*** Exercise input Section Begins ***

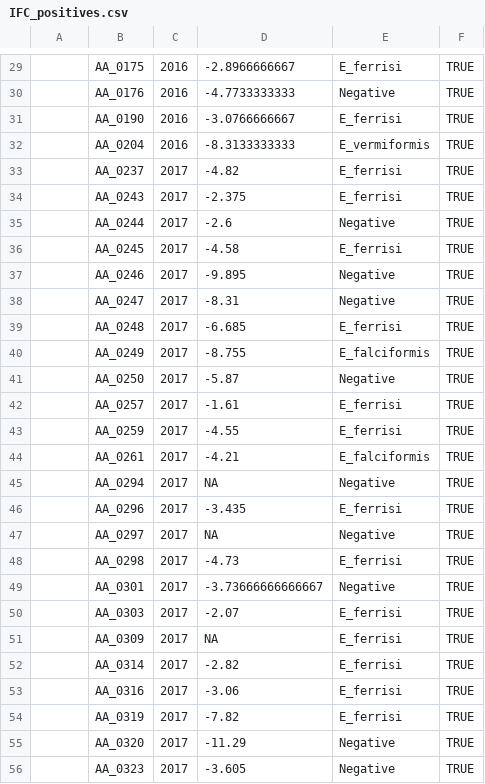
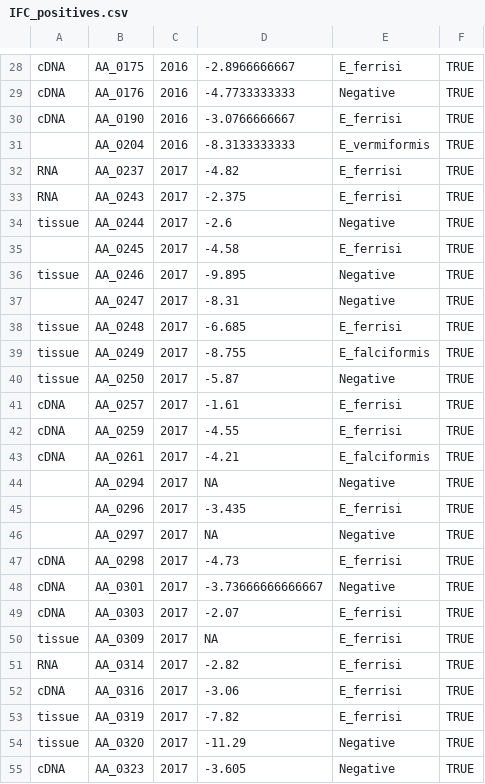
Before and after one commit to LubomirBednar/PhD, a CSV file: IFC_positives.csv, drawn as a sheet; only a part is shown, gaps mark what is left out; the diff covers the shown part only.

Commit message:
tissue, RNA, cDNA inventory

```diff
--- a/IFC_positives.csv
+++ b/IFC_positives.csv
@@ -29,17 +28,17 @@
-,AA_0175,2016,-2.8966666667,E_ferrisi,TRUE
-,AA_0176,2016,-4.7733333333,Negative,TRUE
-,AA_0190,2016,-3.0766666667,E_ferrisi,TRUE
+cDNA,AA_0175,2016,-2.8966666667,E_ferrisi,TRUE
+cDNA,AA_0176,2016,-4.7733333333,Negative,TRUE
+cDNA,AA_0190,2016,-3.0766666667,E_ferrisi,TRUE
 ,AA_0204,2016,-8.3133333333,E_vermiformis,TRUE
-,AA_0237,2017,-4.82,E_ferrisi,TRUE
-,AA_0243,2017,-2.375,E_ferrisi,TRUE
-,AA_0244,2017,-2.6,Negative,TRUE
+RNA,AA_0237,2017,-4.82,E_ferrisi,TRUE
+RNA,AA_0243,2017,-2.375,E_ferrisi,TRUE
+tissue,AA_0244,2017,-2.6,Negative,TRUE
 ,AA_0245,2017,-4.58,E_ferrisi,TRUE
-,AA_0246,2017,-9.895,Negative,TRUE
+tissue,AA_0246,2017,-9.895,Negative,TRUE
 ,AA_0247,2017,-8.31,Negative,TRUE
-,AA_0248,2017,-6.685,E_ferrisi,TRUE
-,AA_0249,2017,-8.755,E_falciformis,TRUE
-,AA_0250,2017,-5.87,Negative,TRUE
-,AA_0257,2017,-1.61,E_ferrisi,TRUE
-,AA_0259,2017,-4.55,E_ferrisi,TRUE
-,AA_0261,2017,-4.21,E_falciformis,TRUE
+tissue,AA_0248,2017,-6.685,E_ferrisi,TRUE
+tissue,AA_0249,2017,-8.755,E_falciformis,TRUE
+tissue,AA_0250,2017,-5.87,Negative,TRUE
+cDNA,AA_0257,2017,-1.61,E_ferrisi,TRUE
+cDNA,AA_0259,2017,-4.55,E_ferrisi,TRUE
+cDNA,AA_0261,2017,-4.21,E_falciformis,TRUE
 ,AA_0294,2017,NA,Negative,TRUE
@@ -47,10 +46,10 @@
 ,AA_0297,2017,NA,Negative,TRUE
-,AA_0298,2017,-4.73,E_ferrisi,TRUE
-,AA_0301,2017,-3.73666666666667,Negative,TRUE
-,AA_0303,2017,-2.07,E_ferrisi,TRUE
-,AA_0309,2017,NA,E_ferrisi,TRUE
-,AA_0314,2017,-2.82,E_ferrisi,TRUE
-,AA_0316,2017,-3.06,E_ferrisi,TRUE
-,AA_0319,2017,-7.82,E_ferrisi,TRUE
-,AA_0320,2017,-11.29,Negative,TRUE
-,AA_0323,2017,-3.605,Negative,TRUE
+cDNA,AA_0298,2017,-4.73,E_ferrisi,TRUE
+cDNA,AA_0301,2017,-3.73666666666667,Negative,TRUE
+cDNA,AA_0303,2017,-2.07,E_ferrisi,TRUE
+tissue,AA_0309,2017,NA,E_ferrisi,TRUE
+RNA,AA_0314,2017,-2.82,E_ferrisi,TRUE
+cDNA,AA_0316,2017,-3.06,E_ferrisi,TRUE
+tissue,AA_0319,2017,-7.82,E_ferrisi,TRUE
+tissue,AA_0320,2017,-11.29,Negative,TRUE
+cDNA,AA_0323,2017,-3.605,Negative,TRUE
```
Also changed, not shown: 1 moved row and 142 edited cells elsewhere in this file, cDNA_done.csv, 1 other file.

*** Exercise input Section Ends ***

Try it:
Look through the entries above and report each line where the string "shown" occurs.

Solution below:
Before and after one commit to LubomirBednar/PhD, a CSV file: IFC_positives.csv, drawn as a sheet; only a part is shown, gaps mark what is left out; the diff covers the shown part only.
Also changed, not shown: 1 moved row and 142 edited cells elsewhere in this file, cDNA_done.csv, 1 other file.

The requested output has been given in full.